**Exercise brief**
From the entries, filter out every line that lacks "path" and copy the rest.

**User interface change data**
+-------+

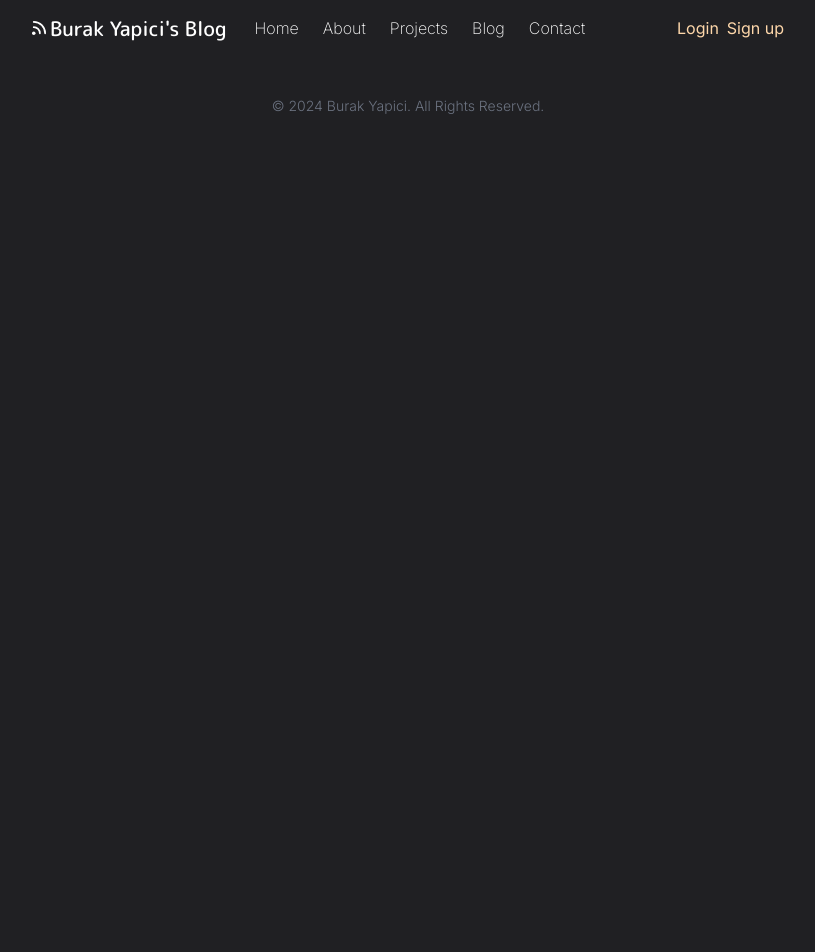
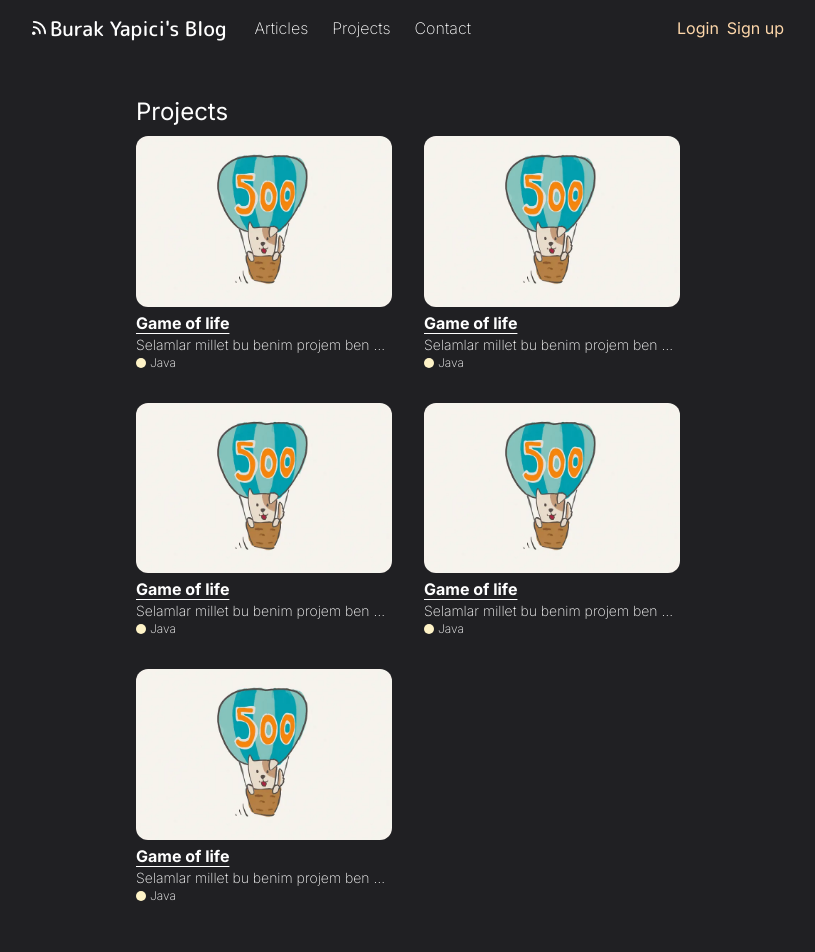
Before and after one commit to burakyapici747/my-website-fe, a Next.js app: page /projects in a window 1280 px wide. Shown: the top 952 px of the page, without its empty margins (232-1047 px from the left). Before the commit the page ends 800 px from the top, so only its background shows below. Built offline with nearby package versions, Linux system fonts and the light colour scheme.

Commit message:
Designed the projects page and updated navbar links

```diff
--- a/src/app/about/page.tsx
+++ /dev/null
@@ -1,11 +0,0 @@
-const AboutPage = () => {
-    return(
-        <>
-            <h1 className="antialiased">
-                Welcome to AboutPage
-            </h1>
-        </>
-    )
-};
-
-export default AboutPage;
--- a/src/app/projects/page.tsx
+++ b/src/app/projects/page.tsx
@@ -1,5 +1,117 @@
+import {M_PLUS_Rounded_1c} from "@next/font/google";
+import Image from "next/image";
+import Link from "next/link";
+
+const mPlusRounded = M_PLUS_Rounded_1c({
+    subsets: ['cyrillic'],
+    weight: ['700'],
+});
+
 const ProjectsPage = () => {
-
+    return(
+        <>
+            <div className="site-main-container site-margin-bottom">
+                <h1 className={`text-2xl mb-2 ${mPlusRounded}`}>Projects</h1>
+                <div className="grid grid-cols-2 overflow-y-auto gap-8">
+                    <div className="">
+                        <div className="flex flex-col gap-1">
+                            <Image src="/img/project.webp" alt="" width="1280" height="720" className="rounded-xl"/>
+                            <Link href="" className="project-detail flex flex-col">
+                                <h6 className="project-title text-md font-bold underline underline-offset-4 cursor-pointer">Game
+                                    of life</h6>
+                                <p className="antialiased font-extralight text-sm truncate">
+                                    Selamlar millet bu benim projem ben proeje yapmayı çok severim çünkü bu beni
+                                    geliştirir
+                                </p>
+                                <div className="flex flex-row items-center gap-1">
+                                    <span
+                                        className="programming-language-color rounded-full size-2.5 bg-amber-100"></span>
+                                    <span
+                                        className="programming-language-name antialiased font-extralight text-xs">Java</span>
+                                </div>
+                            </Link>
+                        </div>
+                    </div>
+                    <div className="">
+                        <div className="flex flex-col gap-1">
+                            <Image src="/img/project.webp" alt="" width="1280" height="720" className="rounded-xl"/>
+                            <Link href="" className="project-detail flex flex-col">
+                                <h6 className="project-title text-md font-bold underline underline-offset-4 cursor-pointer">Game
+                                    of life</h6>
+                                <p className="antialiased font-extralight text-sm truncate">
+                                    Selamlar millet bu benim projem ben proeje yapmayı çok severim çünkü bu beni
+                                    geliştirir
+                                </p>
+                                <div className="flex flex-row items-center gap-1">
+                                    <span
+                                        className="programming-language-color rounded-full size-2.5 bg-amber-100"></span>
+                                    <span
+                                        className="programming-language-name antialiased font-extralight text-xs">Java</span>
+                                </div>
+                            </Link>
+                        </div>
+                    </div>
+                    <div className="">
+                        <div className="flex flex-col gap-1">
+                            <Image src="/img/project.webp" alt="" width="1280" height="720" className="rounded-xl"/>
+                            <Link href="" className="project-detail flex flex-col">
+                                <h6 className="project-title text-md font-bold underline underline-offset-4 cursor-pointer">Game
+                                    of life</h6>
+                                <p className="antialiased font-extralight text-sm truncate">
+                                    Selamlar millet bu benim projem ben proeje yapmayı çok severim çünkü bu beni
+                                    geliştirir
+                                </p>
+                                <div className="flex flex-row items-center gap-1">
+                                    <span
+                                        className="programming-language-color rounded-full size-2.5 bg-amber-100"></span>
+                                    <span
+                                        className="programming-language-name antialiased font-extralight text-xs">Java</span>
+                                </div>
+                            </Link>
+                        </div>
+                    </div>
+                    <div className="">
+                        <div className="flex flex-col gap-1">
+                            <Image src="/img/project.webp" alt="" width="1280" height="720" className="rounded-xl"/>
+                            <Link href="" className="project-detail flex flex-col">
+                                <h6 className="project-title text-md font-bold underline underline-offset-4 cursor-pointer">Game
+                                    of life</h6>
+                                <p className="antialiased font-extralight text-sm truncate">
+                                    Selamlar millet bu benim projem ben proeje yapmayı çok severim çünkü bu beni
+                                    geliştirir
+                                </p>
+                                <div className="flex flex-row items-center gap-1">
+                                    <span
+                                        className="programming-language-color rounded-full size-2.5 bg-amber-100"></span>
+                                    <span
+                                        className="programming-language-name antialiased font-extralight text-xs">Java</span>
+                                </div>
+                            </Link>
+                        </div>
+                    </div>
+                    <div className="">
+                        <div className="flex flex-col gap-1">
+                            <Image src="/img/project.webp" alt="" width="1280" height="720" className="rounded-xl"/>
+                            <Link href="" className="project-detail flex flex-col">
+                                <h6 className="project-title text-md font-bold underline underline-offset-4 cursor-pointer">Game
+                                    of life</h6>
+                                <p className="antialiased font-extralight text-sm truncate">
+                                    Selamlar millet bu benim projem ben proeje yapmayı çok severim çünkü bu beni
+                                    geliştirir
+                                </p>
+                                <div className="flex flex-row items-center gap-1">
+                                    <span
+                                        className="programming-language-color rounded-full size-2.5 bg-amber-100"></span>
+                                    <span
+                                        className="programming-language-name antialiased font-extralight text-xs">Java</span>
+                                </div>
+                            </Link>
+                        </div>
+                    </div>
+                </div>
+            </div>
+        </>
+    )
 };
 
 export default ProjectsPage;
--- a/src/components/navbar/Navbar.tsx
+++ b/src/components/navbar/Navbar.tsx
@@ -14,7 +14,7 @@
             <div className="w-full site-navbar-container flex flex-wrap p-2">
                 <div className="flex items-center mr-5">
                     <h1 className="text-md">
-                        <Link href="">
+                        <Link href="/">
                             <span className="flex gap-1 group font-bold text-md21 items-center">
                                 <svg className="w-4 text-white group-hover:rotate-[20deg]" fill="white" width="14px" height="14px" viewBox="0 0 96 96" xmlns="http://www.w3.org/2000/svg">
                                     <title/>
--- a/src/components/navbar/links/Links.tsx
+++ b/src/components/navbar/links/Links.tsx
@@ -4,20 +4,12 @@
 
     const links = [
         {
-            title: "Home",
-            path: "/",
-        },
-        {
-            title: "About",
-            path: "/about",
+            title: "Articles",
+            path: "/articles",
         },
         {
             title: "Projects",
             path: "/projects",
-        },
-        {
-            title: "Blog",
-            path: "/blog",
         },
         {
             title: "Contact",
```
Also changed, not shown: src/app/page.tsx (+5 -5 lines), public/img/project.webp (added), src/app/articles/page.tsx (renamed from src/app/blog/page.tsx).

+-------+

**Solution for this exercise**
-            path: "/",
-            path: "/about",
+            path: "/articles",
             path: "/projects",
-            path: "/blog",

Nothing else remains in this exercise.